Finally, from a distance, from the edge of the desert, I hear the singing and know I’m not lost.  I had been walking for about 15 minutes through the empty streets of Mitzpe Ramon, looking, a bit worried, for the party. It’s a tiny town, Mitzpe Ramon, 5,000 people, in the middle of the Negev desert, built on the edge of the fantastic Ramon_Crater,  the largest such geological site in the world. Tourism is one of the town’s major industries (the nearby air force base coming in second). But I didn’t come here to tour the natural landscape – I came to meet local educators and learn about the theories and practices, obstacles and opportunities that guide the educational visions that guide this peripheral, diverse and interesting town.  The 2 day study tour was organized and led by the Mandel Leadership Institute, as the final program at the end of a full year of studies. We were a busload – about 60, a motley crew – educators, entrepreneurs, local leaders and social activists, mostly Israelis, a few from the US.  After check in at Mitzpe Ramon’s only hotel we headed right into dinner and a program. Afterwards, I sit in the hotel lobby chatting with some of the other folks, when D. txts, with the directions to the informal, impromptu party on the cliffs of the crater’s edge.  It was past midnight and everybody else was too tired but I wanted to go and there I was on this little adventure, into the dark, silent streets of the sleeping city, in search of the edge.

It’s a short walk from the hotel to the crater’s edge, but at this weird hour, in the empty streets, the heat still oppressive, a million stars overhead, and no clear directions – I felt like I was walking through a giant movie set, closed for the night  –a horror movie with aliens. I was just starting to suspect that I’m actually lost and that I won’t find them and-at-least-I’m-having-a-nice-walk – when, faint at first, I hear voices – singing, laughing – and there they were, right on the edge of the crater. The wind was strong there, the crater opening like a vast dark empty ocean; two guitars playing, a bottle of scotch going around, little clusters of people, a big group sitting and singing a Beatles medley. The scotch must have helped, and the fact that this for many of us was the final night of a great and rigorous year of research and studies, and the presence of the crater – we sang, furiously, ecstatic, for a while, anyway. When we got to “Imagine”, everybody who was there somehow joined, and the singing got louder, and one by one people got up, and a circle was, casually, formed. Everybody knew the words. We sang and giggled and danced a little and took pictures. Later we walked back to the hotel through the empty streets, still singing (by then, ballads by Duran Duran. )
There’s something totally vulnerable and intimate and silly and sacred about singing with a bunch of people – certainly when some, or most of them, are in some sort of ‘professional’ and ‘academic’ context. Singing ‘Imagine’ with this bunch of people was like a moment of prayer – a spontaneous call to hope and happiness – using the familiar liturgies of our generation.
All generations sing their songs. Once, in another desert, not too far away from where we were sitting, the generation that left Egypt sang a song to the well.  It’s an obscure and lovely biblical song, found in this week’s Torah episode, ‘Chukat’, at the end of chapter 21, right after a plague and just before a war.
“Then Israel sang this song: Rise up, O well—sing to her!   A well dug by princes, carved by the leaders,
With scepters, with their own staffs.” (Num. 21 17-18)

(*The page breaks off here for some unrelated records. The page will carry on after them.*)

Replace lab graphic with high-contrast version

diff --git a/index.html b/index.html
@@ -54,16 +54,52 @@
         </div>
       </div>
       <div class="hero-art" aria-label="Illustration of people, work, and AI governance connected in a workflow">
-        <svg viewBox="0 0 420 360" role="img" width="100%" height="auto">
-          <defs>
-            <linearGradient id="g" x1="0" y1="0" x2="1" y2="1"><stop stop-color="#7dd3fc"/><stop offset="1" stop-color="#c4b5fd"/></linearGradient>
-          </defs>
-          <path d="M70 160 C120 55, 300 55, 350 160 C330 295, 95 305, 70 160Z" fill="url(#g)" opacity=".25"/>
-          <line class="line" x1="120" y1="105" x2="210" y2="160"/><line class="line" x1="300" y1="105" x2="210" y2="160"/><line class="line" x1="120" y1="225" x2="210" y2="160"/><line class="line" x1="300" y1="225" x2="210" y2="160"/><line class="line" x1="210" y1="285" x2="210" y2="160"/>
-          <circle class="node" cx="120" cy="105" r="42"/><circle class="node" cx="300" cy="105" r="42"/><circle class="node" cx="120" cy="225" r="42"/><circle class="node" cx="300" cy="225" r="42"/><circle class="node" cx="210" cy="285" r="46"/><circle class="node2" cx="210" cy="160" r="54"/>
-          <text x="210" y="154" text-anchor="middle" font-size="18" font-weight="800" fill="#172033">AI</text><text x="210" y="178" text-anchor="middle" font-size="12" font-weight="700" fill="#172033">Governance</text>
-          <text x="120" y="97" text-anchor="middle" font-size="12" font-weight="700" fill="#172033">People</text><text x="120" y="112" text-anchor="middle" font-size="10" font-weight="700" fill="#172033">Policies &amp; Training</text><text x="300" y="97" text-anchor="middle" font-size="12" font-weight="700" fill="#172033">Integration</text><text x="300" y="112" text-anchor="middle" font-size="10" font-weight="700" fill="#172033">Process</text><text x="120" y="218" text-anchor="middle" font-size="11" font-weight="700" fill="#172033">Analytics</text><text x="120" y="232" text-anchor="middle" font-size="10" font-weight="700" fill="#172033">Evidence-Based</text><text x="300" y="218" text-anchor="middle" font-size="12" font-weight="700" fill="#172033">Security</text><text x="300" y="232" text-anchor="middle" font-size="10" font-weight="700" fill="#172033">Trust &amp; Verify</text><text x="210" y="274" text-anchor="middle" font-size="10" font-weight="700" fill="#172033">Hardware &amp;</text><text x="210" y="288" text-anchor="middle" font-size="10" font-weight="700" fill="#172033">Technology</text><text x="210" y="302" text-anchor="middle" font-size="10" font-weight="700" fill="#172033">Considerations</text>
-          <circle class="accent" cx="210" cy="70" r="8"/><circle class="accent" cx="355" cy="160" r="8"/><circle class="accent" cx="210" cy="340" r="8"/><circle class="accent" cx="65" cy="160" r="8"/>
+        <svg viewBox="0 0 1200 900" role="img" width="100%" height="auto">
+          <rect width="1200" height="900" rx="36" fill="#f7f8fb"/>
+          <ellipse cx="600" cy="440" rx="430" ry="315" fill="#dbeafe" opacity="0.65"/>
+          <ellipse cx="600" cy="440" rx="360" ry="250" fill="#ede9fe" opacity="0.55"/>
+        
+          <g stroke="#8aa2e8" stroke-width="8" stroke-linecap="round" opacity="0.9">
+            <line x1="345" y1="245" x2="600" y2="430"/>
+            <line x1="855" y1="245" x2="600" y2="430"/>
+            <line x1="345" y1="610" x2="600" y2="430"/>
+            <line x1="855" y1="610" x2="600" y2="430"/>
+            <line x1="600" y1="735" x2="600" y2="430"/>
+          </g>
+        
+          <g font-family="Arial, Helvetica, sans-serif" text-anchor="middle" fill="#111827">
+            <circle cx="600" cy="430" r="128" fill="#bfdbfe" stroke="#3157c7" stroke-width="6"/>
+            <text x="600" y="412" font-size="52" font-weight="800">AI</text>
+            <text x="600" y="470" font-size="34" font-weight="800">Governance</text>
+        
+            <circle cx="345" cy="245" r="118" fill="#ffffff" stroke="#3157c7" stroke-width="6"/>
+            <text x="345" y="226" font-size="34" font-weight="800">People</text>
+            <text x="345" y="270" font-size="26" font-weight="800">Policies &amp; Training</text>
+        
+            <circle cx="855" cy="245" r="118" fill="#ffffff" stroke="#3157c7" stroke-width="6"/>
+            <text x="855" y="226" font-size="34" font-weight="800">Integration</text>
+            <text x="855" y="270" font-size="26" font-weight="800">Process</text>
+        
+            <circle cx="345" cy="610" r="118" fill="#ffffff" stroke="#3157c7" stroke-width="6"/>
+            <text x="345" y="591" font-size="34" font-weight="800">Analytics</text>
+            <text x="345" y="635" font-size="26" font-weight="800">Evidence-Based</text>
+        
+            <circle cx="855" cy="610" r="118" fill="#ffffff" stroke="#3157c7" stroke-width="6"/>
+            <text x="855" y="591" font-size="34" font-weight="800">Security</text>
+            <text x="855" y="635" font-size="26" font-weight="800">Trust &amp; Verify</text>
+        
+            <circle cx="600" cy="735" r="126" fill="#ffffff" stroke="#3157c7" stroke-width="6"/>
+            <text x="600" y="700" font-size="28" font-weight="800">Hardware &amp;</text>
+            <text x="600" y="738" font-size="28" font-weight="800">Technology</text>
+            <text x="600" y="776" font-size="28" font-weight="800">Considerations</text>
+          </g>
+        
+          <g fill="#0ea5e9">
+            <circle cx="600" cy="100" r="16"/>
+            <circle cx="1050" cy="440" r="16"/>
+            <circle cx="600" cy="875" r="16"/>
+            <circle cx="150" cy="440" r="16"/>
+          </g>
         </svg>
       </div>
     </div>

There are lots of legends and commentaries attempting to interpret the secret of this song and the meaning of this well. One source, from the Midrash, links a thread from the song of the well to the recent death of Miriam, who perishes earlier in the chapter. She was the guardian of the water, the keeper of the well, and once she died, it was the people’s responsibility to guard the well and to dole the water. Twelve leaders from each of the twelve tribes stood in a circle, raised their staffs, and, in unison, rhythmically, for hours, brought them down on the earth and raised the well that nourished them through their wanderings in the desert.
It’s a beautiful legend – and a powerful symbol. The 12 leaders in this Tribal -trance-dance, forming a circle of song; raising the well of nourishment.  They sing, and the water rises and opens to all 12 directions, quenching the thirst of each of the tribes. Where’s that song now? What’s the well? Who are the singers?

We sing at weddings and Karoke Bars, around pianos and in the shower, in houses of worship and around dinner tables and campfires and at national events.  We sing to feel good, and to harmonize, and to remember and to cry and to laugh and to care. It’s like raising wells.

Of all the official goodbye ceremonies, speeches, evaluations and festive dinners that we had this past week at Mandel – singing on the edge of the crater is what I’ll choose to remember most. There we were, a random bunch of well diggers, proclaiming to the world, singing into the vast emptiness of the world’s largest crater: ‘Imagine!’

35/ Protest / Korach